The stance doesn't require peddling them, just an open-mindedness to the idea of swapping them in the right circumstances. The New York Giants (Week 15) may remain a pushover to the pass, and the Detroit Lions (Week 16) may not be much better, but each team has the resources (including a potentially elite pass rush) to make the matchup less than a given in any particular week, especially against Atlanta's O-line. Week 14 (Carolina Panthers) presents a possible stumbling block, too.
This, of course, is assuming that the Falcons aren't complacent. Mike Smith seems like a forward-thinking coach. But the staff has to be willing to address its team's faults even when they're winning.
The better case for fantasy owners may be that this organization doesn't view the vulnerabilities of its line and running game as problems. Hell, maybe they're not. The Falcons have an impressive offense, from a distance.
But when a great team creates four turnovers in the first quarter of a home game, it then delivers some uppercuts and, soon after, the knockout blow.

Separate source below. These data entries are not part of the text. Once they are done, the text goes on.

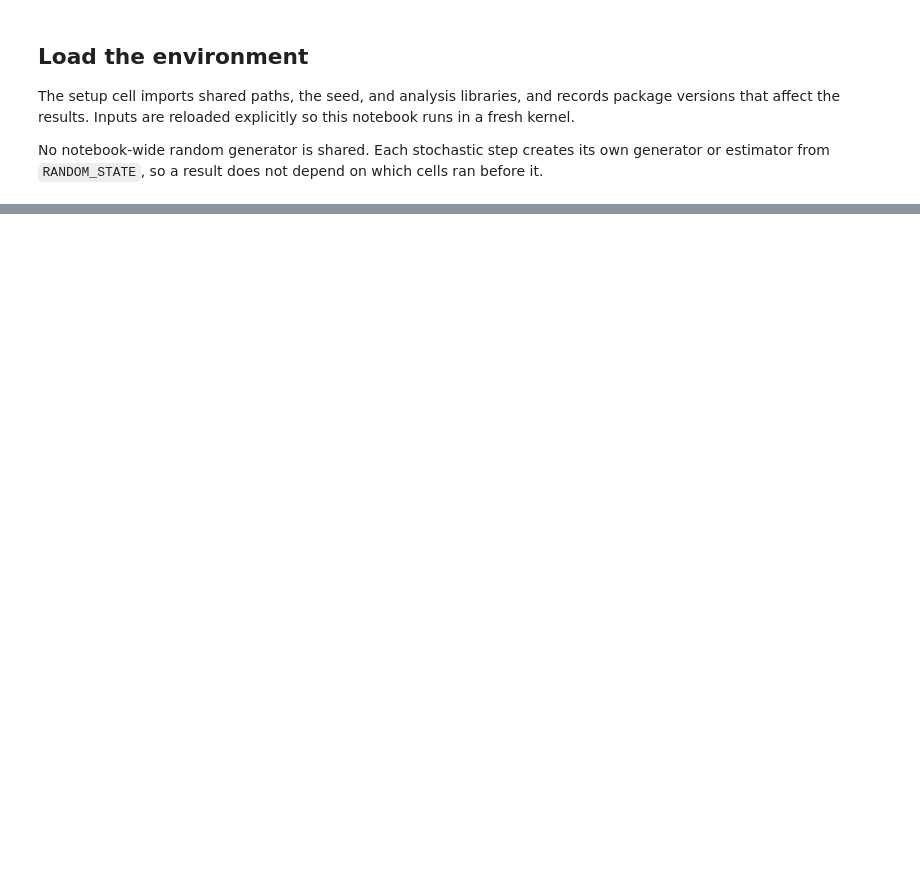
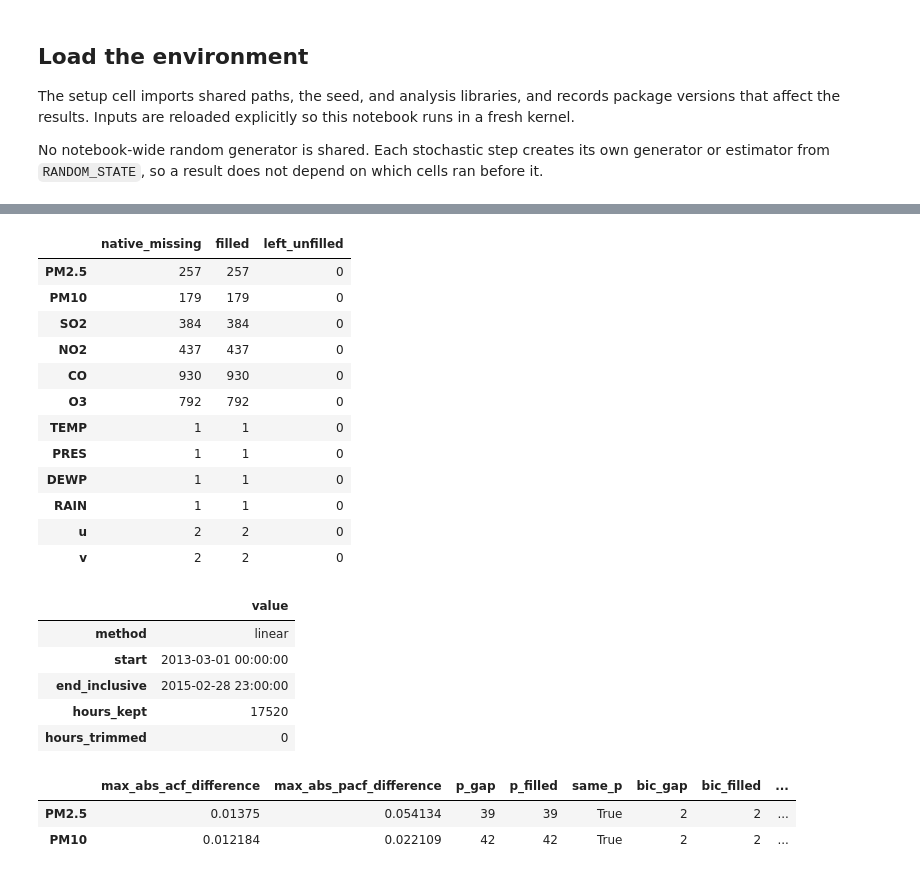
Before and after one commit to NgTHung/preprocessing, a Jupyter notebook: book/02_time_series_preprocessing.ipynb, the cells around one changed output, grey strips where cells are left out. Saved outputs shown, nothing was run; the diff lists cells and outputs as text; code cells hidden in the pictures; blank space fills up the shorter version.

```diff
--- a/book/02_time_series_preprocessing.ipynb
+++ b/book/02_time_series_preprocessing.ipynb
@@ -250,2 +375,77 @@ For each series, apply the transformations in a fixed sequence: the original, th
 # %%
-# TODO: Implement the method. Store metrics in named variables and print them.
+fill_method, fill_kwargs = FILL_SPECS[SELECTED_FILL]
+completed_training = pd.DataFrame(
+    {column: fill_gaps(train[column], fill_method, **fill_kwargs) for column in GRANGER_CANDIDATE_COLUMNS}
+)
+# Hours before the first or after the last observation cannot be interpolated; trim them.
+complete_hours = completed_training.notna().all(axis=1)
+filled_start, filled_end = complete_hours.idxmax(), complete_hours[::-1].idxmax()
+chosen_filled_training = completed_training.loc[filled_start:filled_end]
+assert chosen_filled_training.notna().all().all()
+assert chosen_filled_training.index.equals(pd.date_range(filled_start, filled_end, freq="h"))
+fill_summary = pd.DataFrame(
+    {
+        "native_missing": train[GRANGER_CANDIDATE_COLUMNS].isna().sum(),
+        "filled": (train[GRANGER_CANDIDATE_COLUMNS].isna() & completed_training.notna()).sum(),
+        "left_unfilled": completed_training.isna().sum(),
+    }
+)
+trimmed_span = pd.Series(
+    {
+        "method": SELECTED_FILL,
+        "start": filled_start,
+        "end_inclusive": filled_end,
+        "hours_kept": len(chosen_filled_training),
+        "hours_trimmed": len(train) - len(chosen_filled_training),
+    },
+    name="value",
+)
+display(fill_summary)
+display(trimmed_span.to_frame())
+
+chosen_fill_dependence_check = pd.DataFrame(
+    {
+        target: compare_filled_dependence(
+            train[target].loc[filled_start:filled_end], chosen_filled_training[target],
+            MAX_LAG_BY_TARGET[target],
+        )
+        | {
+            "bic_gap": bic_reference[target],
+            "bic_filled": int(
+                ar_information_criteria(chosen_filled_training[target], MAX_LAG_BY_TARGET[target])["bic"].idxmin()
+            ),
+        }
+        for target in TARGET_COLUMNS
+    }
+).T
+chosen_fill_dependence_check["same_bic_p"] = (
+    chosen_fill_dependence_check["bic_gap"] == chosen_fill_dependence_check["bic_filled"]
+)
+display(chosen_fill_dependence_check)
+assert trimmed_span["hours_trimmed"] == 0
+assert chosen_fill_dependence_check["same_p"].all() and chosen_fill_dependence_check["same_bic_p"].all()
+largest_fill_share = (fill_summary["filled"] / len(train)).sort_values(ascending=False)
+assert (fill_summary.loc[TARGET_COLUMNS, "filled"] / len(train)).max() < 0.02
+# %% [output]
+|  | native_missing | filled | left_unfilled |
+| PM2.5 | 257 | 257 | 0 |
+| PM10 | 179 | 179 | 0 |
+| SO2 | 384 | 384 | 0 |
+| NO2 | 437 | 437 | 0 |
+| CO | 930 | 930 | 0 |
+| O3 | 792 | 792 | 0 |
+| TEMP | 1 | 1 | 0 |
+| PRES | 1 | 1 | 0 |
+| DEWP | 1 | 1 | 0 |
+| RAIN | 1 | 1 | 0 |
+| u | 2 | 2 | 0 |
+| v | 2 | 2 | 0 |
+|  | value |
+| method | linear |
+| start | 2013-03-01 00:00:00 |
+| end_inclusive | 2015-02-28 23:00:00 |
+| hours_kept | 17520 |
+| hours_trimmed | 0 |
+|  | max_abs_acf_difference | max_abs_pacf_difference | p_gap | p_filled | same_p | bic_gap | bic_filled | ... |
+| PM2.5 | 0.01375 | 0.054134 | 39 | 39 | True | 2 | 2 | ... |
+| PM10 | 0.012184 | 0.022109 | 42 | 42 | True | 2 | 2 | ... |
```
Also changed, not shown: parts of 41 cells of this notebook.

The Falcons let the Broncos get up off the canvas way too often, and Denver had a legit shot at a win by decision in the final round.
The Falcons will be a fun team to watch, for one reason or another.
About Nicholas Minnix
Minnix is baseball editor and a fantasy football analyst at KFFL. He plays in LABR and Tout Wars and won the FSWA Baseball Industry Insiders League in 2010.
The University of Delaware alum is a regular guest on SiriusXM Fantasy Sports Radio and Baltimore's WNST AM 1570.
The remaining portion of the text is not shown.